Chipstone: Congrats to the coaches organization for their decision! Does anyone love a sore winner? What a telling tweet that was: so easy to kick someone while they’re down, and so easy to apologize after the fact. If one is taught correctly, it is actually easier to be magnanimous in victory. It opens more doors, leads to future partnerships with former rivals and shows true leadership quality. It appears that this boy missed out on a few very important lessons while learning to put a ball through a net. Oh well, another banner year for the coaching staff. Hopefully, this lesson serves this young man well.
chipstone: Monitor columnist Ray Duckler wrote: “. . . something tweeted that in no way reflects the character of the tweeter. In this case, Welch.” Sorry, Ray, but I believe you’re missing the point; that tweet is his character. He wrote it, he hit send, it is his, he owns it. It appears as though he was being a sore loser from an early season game and now he’s being a sore winner. He may also be Mr. Wonderful, but please don’t tell us the tweet “in no way reflects the character of the tweeter.”

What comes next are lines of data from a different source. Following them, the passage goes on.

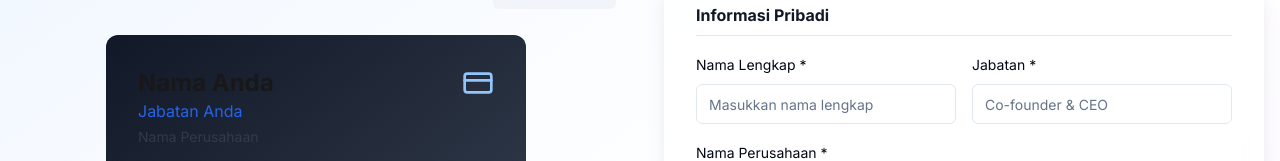
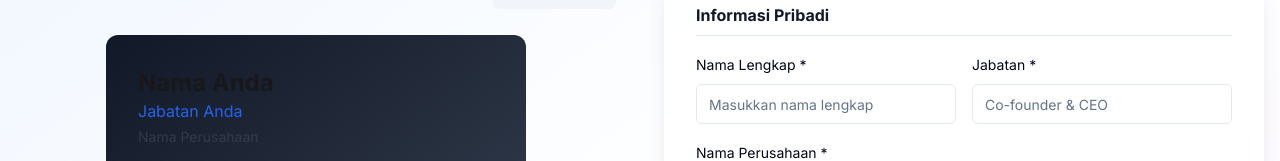
Before and after one commit to umankfams/kartu-nama-indonesia-ceria, a React (Vite) app: page /order in a window 1280 px wide. Shown: the part 190-351 px from the top of the page. Built offline with nearby package versions, Linux system fonts and the light colour scheme.

Commit message:
Remove credit card icon from preview
Removes the credit card icon from the `OrderCardPreview` component.

```diff
--- a/src/pages/order-steps/OrderCardPreview.tsx
+++ b/src/pages/order-steps/OrderCardPreview.tsx
@@ -74,7 +74,6 @@ const OrderCardPreview = ({
                   className="w-12 h-12 object-contain rounded"
                 />
               )}
-              <CreditCard className={`w-8 h-8 ${getAccentColor()}`} />
             </div>
           </div>
 
```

CWMoss: A very sad and tragic affair, but can’t say the punishment didn’t fit the crime. Would’ve been much worse to ignore it, and where’s the middle ground? Be a long time before another kid makes the same mistake. That said, I do feel badly for Patrick Welch and the Pembroke Spartans. They had a great year, which deserved a happier ending.
James: An 18-year-old with no other discipline issues admits to using profanity and has an achievement award stripped from him by a governing board of composed of adults? Yet a hockey coach who is arrested for DWI keeps his position and gets elected to the New Hampshire hockey hall of fame? What’s the lesson here?
RabbitNH: I am always shocked at the things I read about in regards to our schools. It pretty much gives me the message that a lot of folks connected to running our schools have no common sense and are major hypocrites.
I read the story about the 9-year-old girl who was suspended because she shaved her head to support her best friend who was going through chemo for cancer. The school said that was against the dress code. So their thinking is that a dress code trumps a nice kid supporting her friend. These are the same folks who believe that they need to be parents to their students.
CWMoss: Should Pat Welch get a “bye” here in your estimation, James? Electronic social media isn’t the world I grew up in, and perhaps was not yours either, but looks like it’s here to stay. There has to be some accountability for his misdeed, so what would you suggest? Pat will survive this punishment, and the message sent is a good one. Otherwise, I think the hockey coach/DWI analogy is less than parallel. Besides, two wrongs don’t make a right.
mcfolsom: I couldn’t agree with you more, James. Maybe the New Hampshire Basketball Coaches Organization should be governing the hockey coaches organization. Clearly they have a higher standard they hold players and coaches to.
DarkPlainsDrifter: Whoa, McNellie. Wait just a minute here. Pat Welch didn’t simply “admit to” using profanity. He put it out there on the world wide web. Once done, it doesn’t much matter what Pat did or didn’t admit to. The deed was done, and it couldn’t go ignored.
I applaud the NHBCO for their expedience of discipline here. Our youth needs to be held accountable for any/all immature and irreverent whims launched via social media. Such malicious missives can do lasting harm. They are not merely a harmless joke.
CWMoss: Again, an apples vs oranges comparison. The hockey coach and his DWI have nothing to do with the poor judgment Pat Welch exhibited via his obscene tweet. Casey Anthony, OJ Simpson, Lizzie Borden, all shouldn’t have walked perhaps, but that doesn’t mean Pat Welch gets away with the height of poor sportsmanship. Your pretzel logic doesn’t cut it here.